BEGIN
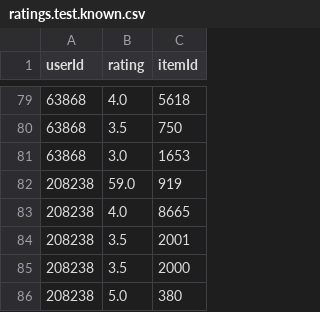
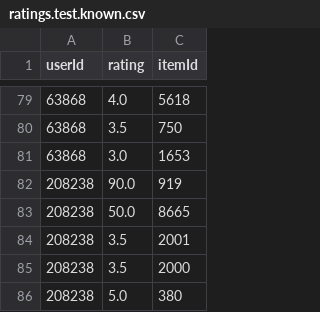
Before and after one commit to Bagansio/PROP, a CSV file: DATA/datasets/movies/temp/temp/ratings.test.known.csv, drawn as a sheet; only a part is shown, gaps mark what is left out.

```diff
--- a/DATA/datasets/movies/temp/temp/ratings.test.known.csv
+++ b/DATA/datasets/movies/temp/temp/ratings.test.known.csv
@@ -81,4 +81,4 @@ userId,rating,itemId
 63868,3.0,1653
-208238,59.0,919
-208238,4.0,8665
+208238,90.0,919
+208238,50.0,8665
 208238,3.5,2001
```
Also changed, not shown: DATA/datasets/movies/temp/ratings.test.known.csv, 6 other files.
END
* [DIRECTIONS FOR THIS TASK]: Everything in the records above except the pictures is to be reproduced word for word.

* [RESPONSE]:
Before and after one commit to Bagansio/PROP, a CSV file: DATA/datasets/movies/temp/temp/ratings.test.known.csv, drawn as a sheet; only a part is shown, gaps mark what is left out.

```diff
--- a/DATA/datasets/movies/temp/temp/ratings.test.known.csv
+++ b/DATA/datasets/movies/temp/temp/ratings.test.known.csv
@@ -81,4 +81,4 @@ userId,rating,itemId
 63868,3.0,1653
-208238,59.0,919
-208238,4.0,8665
+208238,90.0,919
+208238,50.0,8665
 208238,3.5,2001
```
Also changed, not shown: DATA/datasets/movies/temp/ratings.test.known.csv, 6 other files.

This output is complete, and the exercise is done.